Others have reminded us that Jeremy Corbyn is an admirer of the late Hugo Chavez, the author of Venezuela’s current economic and social misfortunes. Mr Corbyn praised his socialism and singled out for favourable comment the way Mr Chavez shared wealth and changed Venezuela’s society. He has been quieter about all this over the last couple of years, as Venezuela has slipped into deep recession, hyperinflation, and social disorder. There are no official economic numbers because they are too embarassing, but the IMF and others think GDP fell by more than 10% last year and continues to fall. Imports halved and supermarket shelves are often empty.
Mr Chavez nationalised a large number of businesses, including the all important oil industry. Venezuela used to be a relatively well off economy, based on huge oil reserves exploited by commercial companies and taxed by the state. As nationalisation tightened its grip on Venezuela’s oil they fell behind in paying contractors, in getting work done to expand and replace, and in pumping enough oil for Venezuela’s financial needs. This week they are in the news because a government which has run out of foreign exchange has had to sell deeply discounted bonds to Goldman Sachs to raise some dollars, bonds issued by the nationalised oil company backed by the very oil revenues that are needed for the future bills of the Venezuelan state. There are regular reports of massive food shortages with people going hungry. Now we are told of state violence on the streets against the opposition who seek a change of President and policy.
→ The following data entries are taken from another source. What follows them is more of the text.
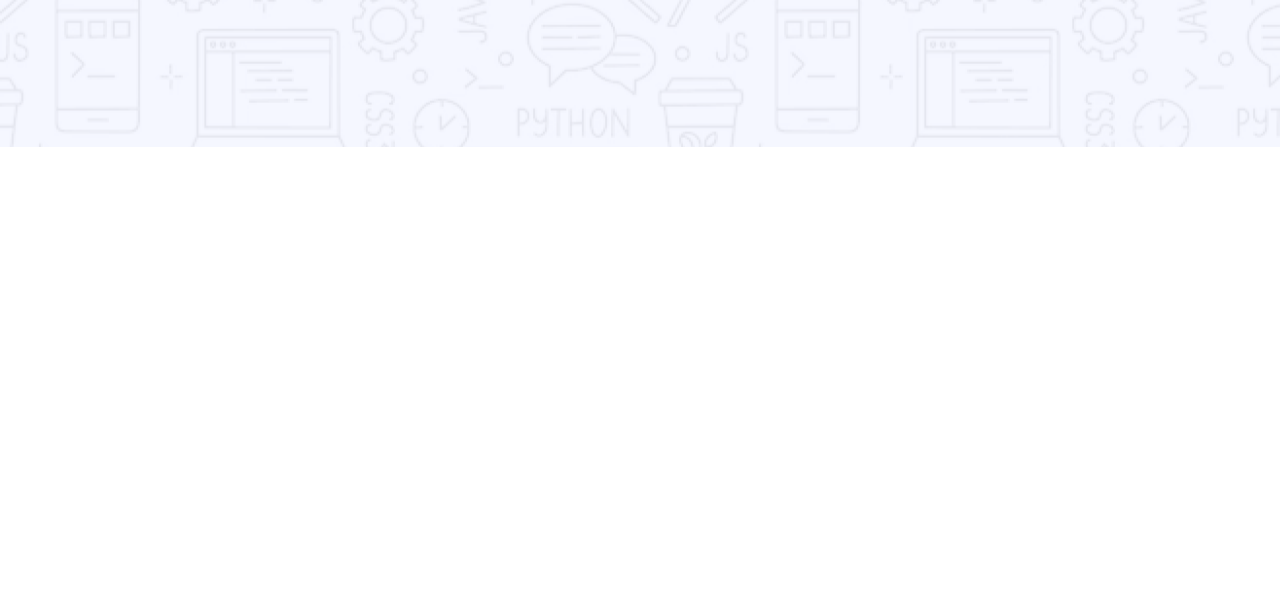
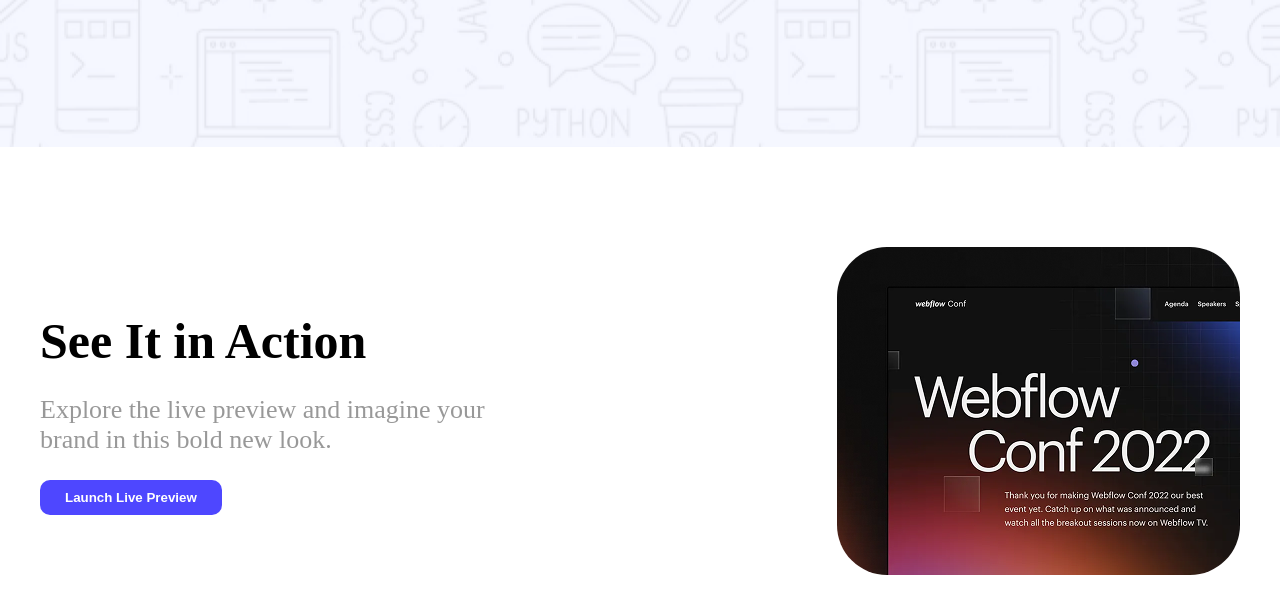
Before and after one commit to emonsimply/B12A01-LandingPad, a plain HTML site: page index.html in a window 1280 px wide. Shown: the part 441-1054 px from the top of the page. Before the commit the page ends 800 px from the top, so only its background shows below. Drawn offline with Linux system fonts and the light colour scheme.

Commit message:
Action Section added

```diff
--- a/index.html
+++ b/index.html
@@ -25,7 +25,16 @@
   </header>
 
   <!-- Action Section -->
-  <section></section>
+  <section class="action-section">
+    <div class="action-left">
+      <h1>See It in Action</h1>
+      <p>Explore the live preview and imagine your brand in this bold new look.</p>
+      <button class="btn">Launch Live Preview</button>
+    </div>
+    <div class="action-right">
+      <img src="assets/wc-mini.png" alt="">
+    </div>
+  </section>
 
   <!-- Productive Users Section -->
   <section></section>
--- a/style.css
+++ b/style.css
@@ -45,6 +45,8 @@ header {
 
 /* Banner Section */
 .banner {
+  max-width: 1200px;
+  margin: 0 auto;
   display: flex;
   flex-direction: column;
   justify-content: center;
@@ -62,3 +64,30 @@ header {
 .banner .btn {
   margin-bottom: 150px;
 }
+
+/* Action Section  */
+.action-section {
+  max-width: 1200px;
+  margin: 100px auto;
+  display: flex;
+  justify-content: space-between;
+  align-items: center;
+  gap: 40px;
+}
+
+.action-left h1 {
+  font-size: 50px;
+  font-weight: bold;
+}
+
+.action-left p {
+  max-width: 500px;
+  font-size: 26px;
+  opacity: 40%;
+  margin: 25px 0;
+}
+
+.action-right img {
+  max-width: 100%;
+  border-radius: 50px;
+}
```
Mr Chavez gave large sums to the poor by borrowing and by taxing others more heavily. Today this generosity has been badly eroded by rapid inflation, and made worse by the physical scarcity of basic goods to carry on a normal life. Is this really the better way, the socialist dream, that Mr Corbyn recommends? Surely it should be a warning to us all. Nationalising might end up with bad malfunction, as with Venezuela’s crucial oil industry. Too much generosity with printed money may just destroy the many through hyperinflation. If people go hungry and are unable to change their government by normal democratic means you do not get an egalitarian paradise, but an authoritarian government trying to stop a civil war born of desperation.
Perhaps Mr Corbyn would like to revisit his enthusiasm for Mr Maduro, the heir to Mr Chavez, and tell us what he has now learned about socialist policies. They were as well intentioned as his, but they have miscarried mightily. Venezuela shows you cannot make the poor rich by making the rich poor. You end up making the whole society poorer, whilst the very rich and the large companies simply leave or stop investing.
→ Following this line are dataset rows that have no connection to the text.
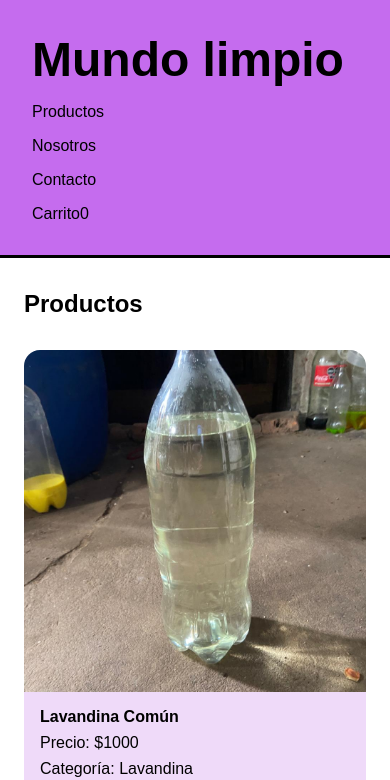
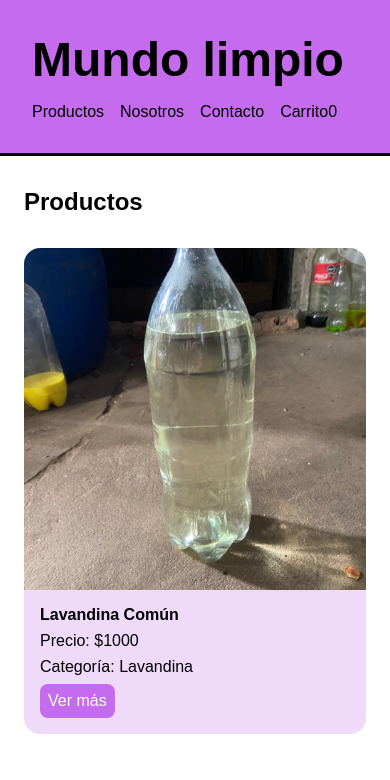
Before and after one commit to zotel1/react-ecommerce, a React (Create React App) app: page / in a window 390 px wide. Shown: the top 780 px of the page. Built offline with nearby package versions, Linux system fonts and the light colour scheme.

Commit message:
update css

```diff
--- a/src/main.css
+++ b/src/main.css
@@ -389,8 +389,9 @@
     }
 
     .menu {
-        flex-direction: column;
-        align-items: flex-start;
+        flex-direction: row;
+        align-items: center;
+        gap: 1rem;
         width: 100%;
     }
 
@@ -422,6 +423,8 @@
     }
 
     .menu {
+        flex-direction: row;
+        align-items: center;
         gap: 0.5rem;
     }
 
```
Published and promoted by Fraser Mc Farland on behalf of John Redwood, both at 30 Rose Street Wokingham RG40 1XU